GE “retooled” its procurement team in an effort to contain costs, Culp said. “We are just trying to make sure that we are working with our suppliers as smartly as we can to get the best combination of quality, delivery and cost possible.”
Hedging. Trane hedges copper and aluminum to smooth out prices over a 12-month period, Kuehn said. “Going into any one quarter, we’d have about 70% to 75% of that price already hedged.”
Trane similarly buffers against increases in steel prices, he said.
“We have a six-month lag on our steel purchasing from when we lock in prices to when we would see any price changes,” he said. “So any dynamics now in January we’re seeing in steel would really be realized in the second half of the year.”
Looking ahead, Trane expects inflation to persist during the first quarter at roughly the same intensity as last quarter but ease during the second half of 2022, Kuehn said.
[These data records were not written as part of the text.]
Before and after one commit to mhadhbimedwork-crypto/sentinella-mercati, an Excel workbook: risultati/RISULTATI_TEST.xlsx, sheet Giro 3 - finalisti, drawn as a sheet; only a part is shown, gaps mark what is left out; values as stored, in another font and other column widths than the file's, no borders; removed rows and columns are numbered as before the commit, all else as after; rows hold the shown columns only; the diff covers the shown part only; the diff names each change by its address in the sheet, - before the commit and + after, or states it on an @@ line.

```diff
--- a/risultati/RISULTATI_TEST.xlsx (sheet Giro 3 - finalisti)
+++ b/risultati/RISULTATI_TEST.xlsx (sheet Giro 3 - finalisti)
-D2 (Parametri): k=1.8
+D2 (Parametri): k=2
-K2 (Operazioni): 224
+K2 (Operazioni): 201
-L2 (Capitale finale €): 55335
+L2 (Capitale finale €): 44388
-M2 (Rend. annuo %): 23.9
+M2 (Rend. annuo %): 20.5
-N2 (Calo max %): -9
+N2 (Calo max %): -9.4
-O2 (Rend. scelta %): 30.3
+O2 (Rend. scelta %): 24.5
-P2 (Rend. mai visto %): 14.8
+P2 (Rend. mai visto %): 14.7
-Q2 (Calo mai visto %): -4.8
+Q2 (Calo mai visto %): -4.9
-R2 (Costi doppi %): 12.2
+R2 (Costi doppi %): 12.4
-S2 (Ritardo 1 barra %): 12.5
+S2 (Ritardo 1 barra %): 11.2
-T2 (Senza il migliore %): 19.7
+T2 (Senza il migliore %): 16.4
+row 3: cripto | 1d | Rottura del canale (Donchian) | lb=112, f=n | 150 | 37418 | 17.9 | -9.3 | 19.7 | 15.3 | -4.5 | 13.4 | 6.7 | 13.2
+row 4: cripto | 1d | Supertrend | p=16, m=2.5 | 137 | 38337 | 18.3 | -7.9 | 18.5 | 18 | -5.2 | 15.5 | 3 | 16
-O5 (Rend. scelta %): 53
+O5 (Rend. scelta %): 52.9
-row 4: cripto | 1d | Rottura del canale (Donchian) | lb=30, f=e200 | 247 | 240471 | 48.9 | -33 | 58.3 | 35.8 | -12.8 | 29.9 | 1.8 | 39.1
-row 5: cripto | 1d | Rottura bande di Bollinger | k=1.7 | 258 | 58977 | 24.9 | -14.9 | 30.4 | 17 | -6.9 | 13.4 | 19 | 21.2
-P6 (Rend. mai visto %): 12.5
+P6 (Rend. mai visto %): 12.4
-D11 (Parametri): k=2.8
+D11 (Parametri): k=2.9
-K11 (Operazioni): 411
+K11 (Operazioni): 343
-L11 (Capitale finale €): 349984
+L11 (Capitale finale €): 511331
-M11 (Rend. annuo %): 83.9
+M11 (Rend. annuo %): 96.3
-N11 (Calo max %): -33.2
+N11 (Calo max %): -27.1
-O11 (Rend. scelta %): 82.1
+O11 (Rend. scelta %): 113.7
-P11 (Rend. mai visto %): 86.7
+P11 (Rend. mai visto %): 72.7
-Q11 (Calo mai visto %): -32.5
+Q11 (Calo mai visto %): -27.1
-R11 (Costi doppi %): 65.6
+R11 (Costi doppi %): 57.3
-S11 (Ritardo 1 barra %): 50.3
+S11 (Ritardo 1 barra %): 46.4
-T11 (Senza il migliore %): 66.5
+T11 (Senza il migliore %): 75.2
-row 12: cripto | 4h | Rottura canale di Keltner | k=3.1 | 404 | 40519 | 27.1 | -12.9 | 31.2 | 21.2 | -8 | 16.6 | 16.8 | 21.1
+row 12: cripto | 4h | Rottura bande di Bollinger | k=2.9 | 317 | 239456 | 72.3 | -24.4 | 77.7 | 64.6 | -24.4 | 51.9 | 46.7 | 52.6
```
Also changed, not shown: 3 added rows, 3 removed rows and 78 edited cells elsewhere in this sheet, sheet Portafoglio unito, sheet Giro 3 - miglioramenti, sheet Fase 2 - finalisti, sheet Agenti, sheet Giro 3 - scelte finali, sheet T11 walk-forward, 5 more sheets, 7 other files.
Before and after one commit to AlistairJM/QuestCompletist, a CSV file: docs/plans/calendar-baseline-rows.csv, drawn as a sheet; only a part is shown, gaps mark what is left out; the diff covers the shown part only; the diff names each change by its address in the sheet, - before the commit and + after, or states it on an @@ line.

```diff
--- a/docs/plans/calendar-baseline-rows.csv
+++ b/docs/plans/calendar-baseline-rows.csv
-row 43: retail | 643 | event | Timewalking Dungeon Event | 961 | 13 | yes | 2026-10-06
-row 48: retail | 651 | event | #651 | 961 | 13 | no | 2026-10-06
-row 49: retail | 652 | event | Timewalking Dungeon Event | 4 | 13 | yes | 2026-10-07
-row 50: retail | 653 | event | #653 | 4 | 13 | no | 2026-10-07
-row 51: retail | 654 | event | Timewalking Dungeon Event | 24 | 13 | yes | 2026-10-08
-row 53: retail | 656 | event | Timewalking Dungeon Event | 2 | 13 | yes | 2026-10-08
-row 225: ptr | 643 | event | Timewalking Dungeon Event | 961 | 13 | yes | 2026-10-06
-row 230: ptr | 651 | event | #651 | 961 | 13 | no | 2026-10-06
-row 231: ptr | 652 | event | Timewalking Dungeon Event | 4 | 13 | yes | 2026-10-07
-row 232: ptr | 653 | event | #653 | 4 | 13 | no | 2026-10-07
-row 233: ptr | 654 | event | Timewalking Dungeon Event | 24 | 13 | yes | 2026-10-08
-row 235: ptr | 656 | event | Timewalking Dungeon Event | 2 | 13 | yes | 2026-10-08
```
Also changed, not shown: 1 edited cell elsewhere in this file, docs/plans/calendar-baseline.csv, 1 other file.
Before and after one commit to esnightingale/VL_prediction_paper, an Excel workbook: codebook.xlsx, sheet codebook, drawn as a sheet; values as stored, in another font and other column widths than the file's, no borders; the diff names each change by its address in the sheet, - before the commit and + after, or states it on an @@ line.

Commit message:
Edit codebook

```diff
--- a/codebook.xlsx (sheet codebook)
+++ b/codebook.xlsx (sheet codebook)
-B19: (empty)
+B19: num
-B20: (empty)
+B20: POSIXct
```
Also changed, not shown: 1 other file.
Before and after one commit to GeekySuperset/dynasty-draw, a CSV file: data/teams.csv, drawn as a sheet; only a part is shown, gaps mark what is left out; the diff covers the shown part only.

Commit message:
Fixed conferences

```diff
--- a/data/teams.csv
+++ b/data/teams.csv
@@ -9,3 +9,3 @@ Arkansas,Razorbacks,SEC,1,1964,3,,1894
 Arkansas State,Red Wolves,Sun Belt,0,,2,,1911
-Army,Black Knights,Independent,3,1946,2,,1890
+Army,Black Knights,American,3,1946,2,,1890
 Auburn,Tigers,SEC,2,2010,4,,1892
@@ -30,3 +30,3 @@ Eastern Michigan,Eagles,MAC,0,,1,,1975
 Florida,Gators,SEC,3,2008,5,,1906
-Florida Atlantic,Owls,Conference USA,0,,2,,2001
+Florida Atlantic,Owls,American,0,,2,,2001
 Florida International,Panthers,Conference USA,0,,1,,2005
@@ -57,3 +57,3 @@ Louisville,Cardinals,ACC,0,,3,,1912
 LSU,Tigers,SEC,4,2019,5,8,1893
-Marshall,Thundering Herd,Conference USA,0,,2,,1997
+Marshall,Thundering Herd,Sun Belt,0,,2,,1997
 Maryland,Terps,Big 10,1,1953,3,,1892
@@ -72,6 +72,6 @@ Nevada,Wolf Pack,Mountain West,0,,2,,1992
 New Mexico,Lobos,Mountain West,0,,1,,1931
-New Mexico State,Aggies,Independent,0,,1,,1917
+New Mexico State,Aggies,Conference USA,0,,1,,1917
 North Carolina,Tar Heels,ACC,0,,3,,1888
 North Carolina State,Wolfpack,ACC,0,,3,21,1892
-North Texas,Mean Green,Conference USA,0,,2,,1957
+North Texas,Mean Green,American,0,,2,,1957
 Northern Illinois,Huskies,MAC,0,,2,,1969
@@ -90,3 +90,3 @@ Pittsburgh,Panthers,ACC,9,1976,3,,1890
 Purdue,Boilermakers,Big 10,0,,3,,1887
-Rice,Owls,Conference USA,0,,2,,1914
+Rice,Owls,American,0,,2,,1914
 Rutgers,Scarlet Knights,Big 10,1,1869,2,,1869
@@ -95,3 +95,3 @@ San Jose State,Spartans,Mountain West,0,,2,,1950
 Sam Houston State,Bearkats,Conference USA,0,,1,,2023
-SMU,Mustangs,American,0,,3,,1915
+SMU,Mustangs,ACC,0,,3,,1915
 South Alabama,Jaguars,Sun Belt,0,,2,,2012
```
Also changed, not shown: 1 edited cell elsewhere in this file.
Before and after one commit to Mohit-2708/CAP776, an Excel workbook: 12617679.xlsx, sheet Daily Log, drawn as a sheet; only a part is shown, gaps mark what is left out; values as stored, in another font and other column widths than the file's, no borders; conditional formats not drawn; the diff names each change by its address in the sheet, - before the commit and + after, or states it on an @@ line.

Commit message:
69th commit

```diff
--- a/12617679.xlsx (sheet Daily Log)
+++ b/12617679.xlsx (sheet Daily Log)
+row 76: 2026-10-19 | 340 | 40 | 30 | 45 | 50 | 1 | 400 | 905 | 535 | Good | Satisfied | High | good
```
“Our best view is we’re probably price/cost negative in the first half [of 2022], and then it returns to really very good strength in the second half of the year and strong leverage,” he said.
3M forecasts a similar path for inflation.
“I think the first half is going to be tougher than the second half of 2022 when it comes to inflation,” Patolawala said, noting the impact on future prices from labor availability, port congestion and air freight capacity.
The inflation outlook shared by many CFOs aligns with that of Federal Reserve Chair Jerome Powell, who has predicted that supply chain bottlenecks will unclog and price gains slow by the summer.
Powell and his central bank colleagues aim to tamp down inflation. In December they signaled plans to trim record monetary stimulus by raising the benchmark interest rate three times this year, with the first increase coming as soon as their next two-day meeting ending March 16.
Procter & Gamble predicts the feverish spike in prices is short-lived, Schulten said. “We believe this is a temporary bottom-line rough patch to grow through, not a reason to reduce investment in the business.”
Consumers aiming to weather inflation despite their weaker purchasing power can stay with Procter & Gamble by buying the same category of product at a lower price, he said.
Take diapers, for example. “When you think about diapers, you can get a Luvs diaper for 15 cents a diaper, Swaddlers at 30 cents or Pure diaper at 38 cents,” Schulten said. “That’s generally true across all categories, across all brands — so that means the consumer has a choice within our portfolio.”